## [WHAT THE EXERCISE ASKS]
Pull out each line of the records holding the string "member".

- - - -

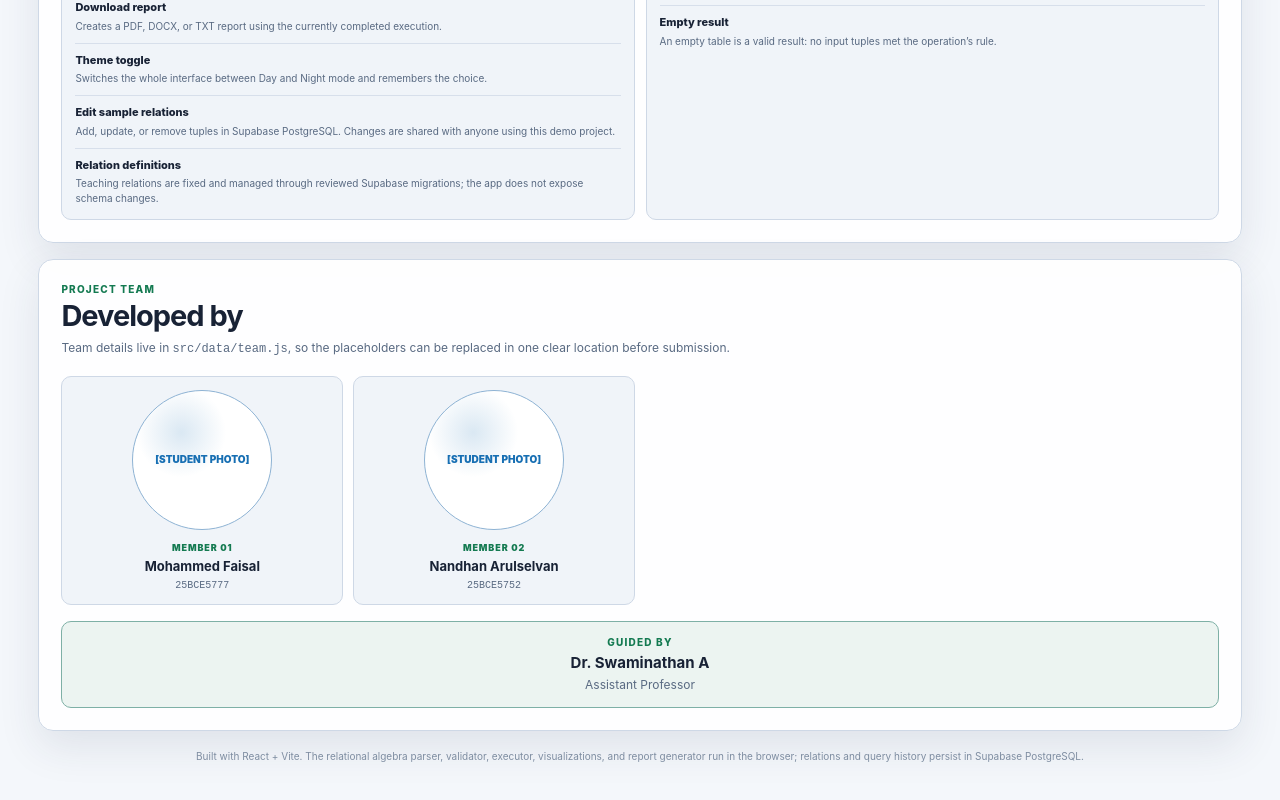
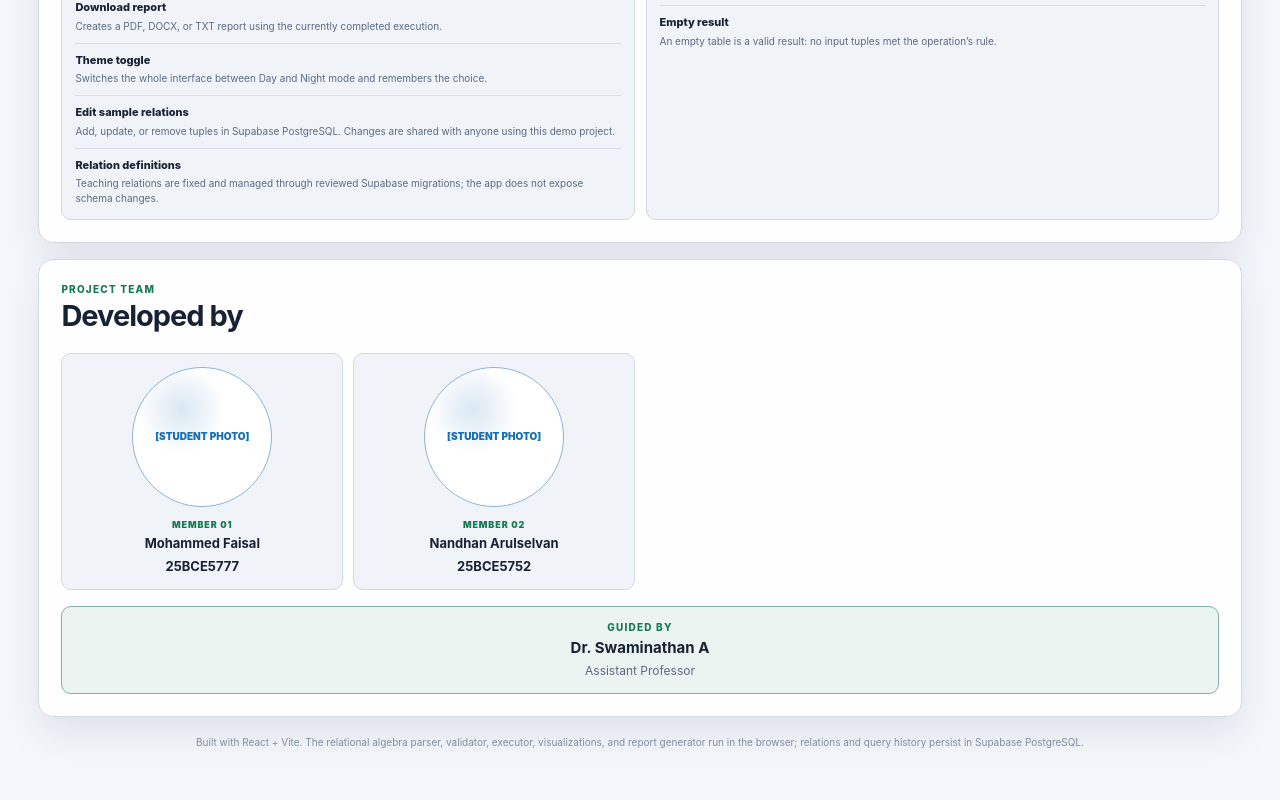
Before and after one commit to Dark-Renuinon/Relational-Algebra-Visualizer, a React (Vite) app: page / in a window 1280 px wide. Shown: the part 6923-7723 px from the top of the page. Built offline with nearby package versions, Linux system fonts and the light colour scheme; no server answers; the database is empty.

Commit message:
Update TeamSection.jsx

```diff
--- a/src/components/TeamSection.jsx
+++ b/src/components/TeamSection.jsx
@@ -7,7 +7,6 @@ export default function TeamSection() {
         <div>
           <span className="eyebrow">Project team</span>
           <h2 id="team-heading">Developed by</h2>
-          <p>Team details live in <code>src/data/team.js</code>, so the placeholders can be replaced in one clear location before submission.</p>
         </div>
       </div>
 
@@ -17,7 +16,7 @@ export default function TeamSection() {
             {member.photo ? <img src={member.photo} alt={`${member.name} portrait`} className="student-photo" /> : <div className="student-photo photo-placeholder" aria-label="Student photograph placeholder">[STUDENT PHOTO]</div>}
             <span className="member-slot">{member.slot}</span>
             <h3>{member.name}</h3>
-            <p>{member.registerNumber}</p>
+            <h3>{member.registerNumber}</h3>
           </article>
         ))}
       </div>
```
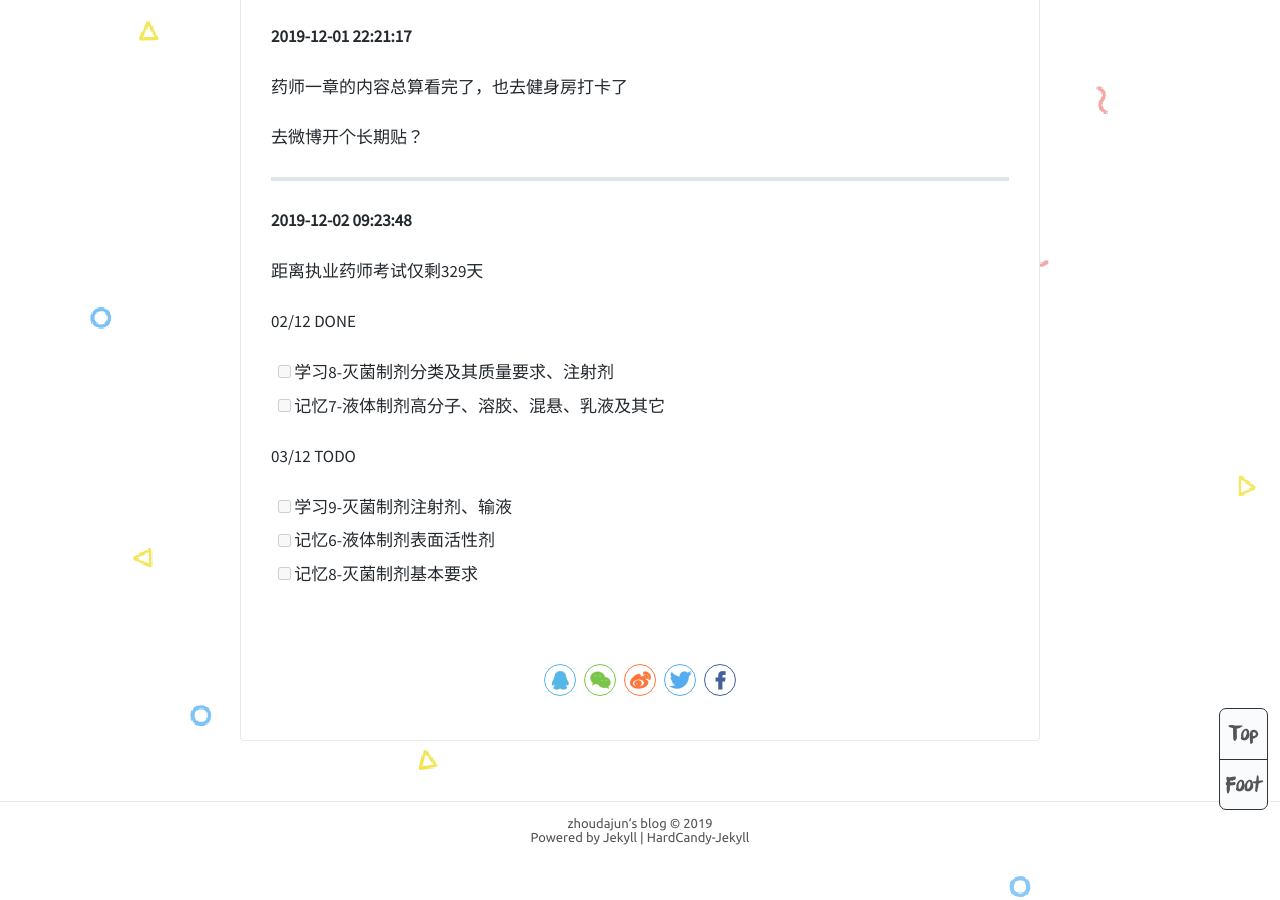
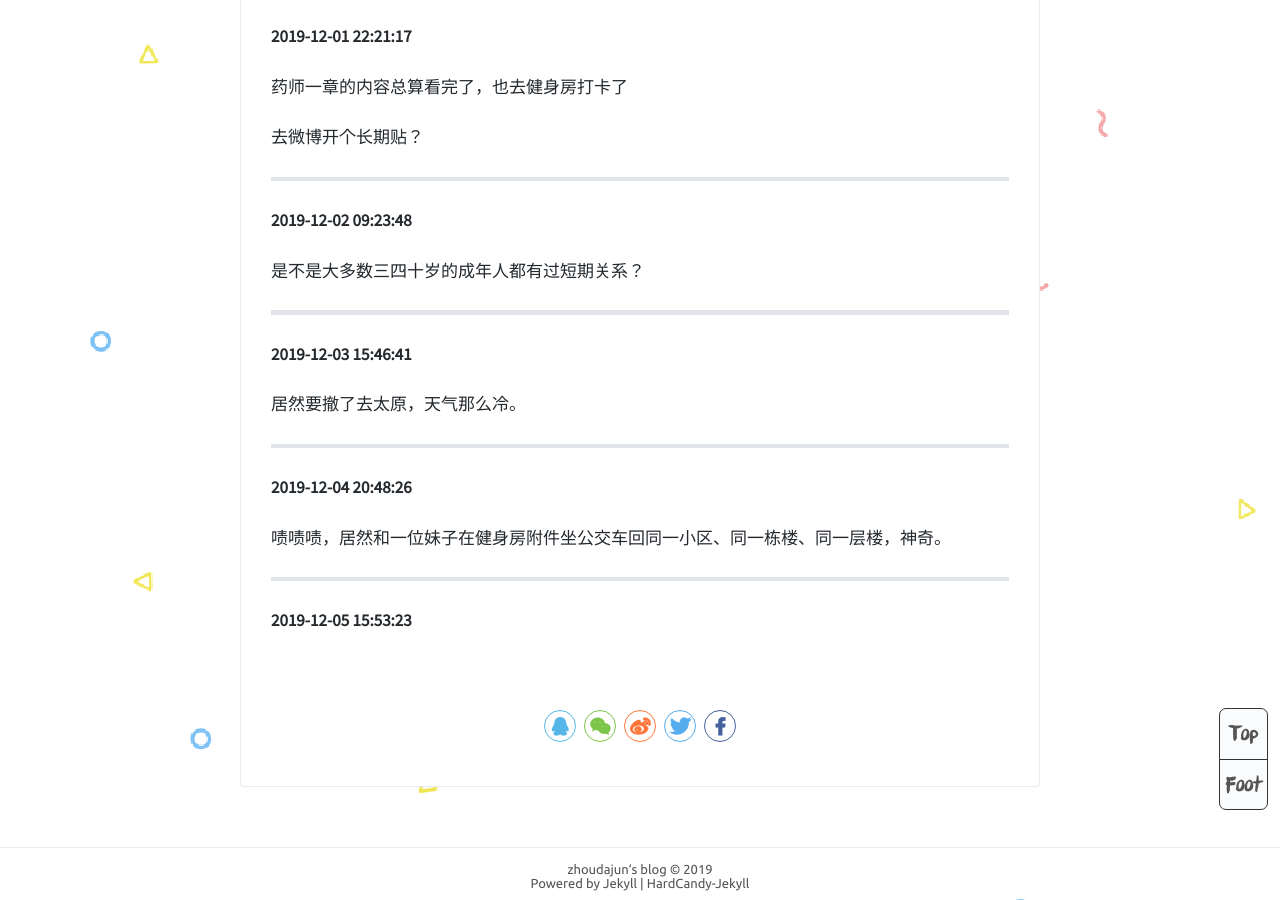
Before and after one commit to zhoudajun/zhoudajun.github.io, a Jekyll site: the page built from _posts/2019-08-05-murmur.md, in a window 1280 px wide and 900 px high, scrolled down 1802 px. Built offline with Jekyll 4.4.1, drawn with Linux system fonts in a browser that asks for light colours; comment, search, counter and statistics services are not loaded.

Commit message:
Update 2019-08-05-murmur.md

```diff
--- a/_posts/2019-08-05-murmur.md
+++ b/_posts/2019-08-05-murmur.md
@@ -79,15 +79,20 @@ tags: murmur
 
 **2019-12-02 09:23:48**
 
-距离执业药师考试仅剩329天
+是不是大多数三四十岁的成年人都有过短期关系？
 
-02/12 DONE
+---
 
-- [ ] 学习8-灭菌制剂分类及其质量要求、注射剂
-- [ ] 记忆7-液体制剂高分子、溶胶、混悬、乳液及其它
+**2019-12-03 15:46:41**
 
-03/12 TODO
+居然要撤了去太原，天气那么冷。
 
-- [ ] 学习9-灭菌制剂注射剂、输液
-- [ ] 记忆6-液体制剂表面活性剂
-- [ ] 记忆8-灭菌制剂基本要求
+---
+
+**2019-12-04 20:48:26**
+
+啧啧啧，居然和一位妹子在健身房附件坐公交车回同一小区、同一栋楼、同一层楼，神奇。
+
+---
+
+**2019-12-05 15:53:23**
```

- - - -

## [RESULT FOR THIS TASK]
             {member.photo ? <img src={member.photo} alt={`${member.name} portrait`} className="student-photo" /> : <div className="student-photo photo-placeholder" aria-label="Student photograph placeholder">[STUDENT PHOTO]</div>}
             <span className="member-slot">{member.slot}</span>
             <h3>{member.name}</h3>
-            <p>{member.registerNumber}</p>
+            <h3>{member.registerNumber}</h3>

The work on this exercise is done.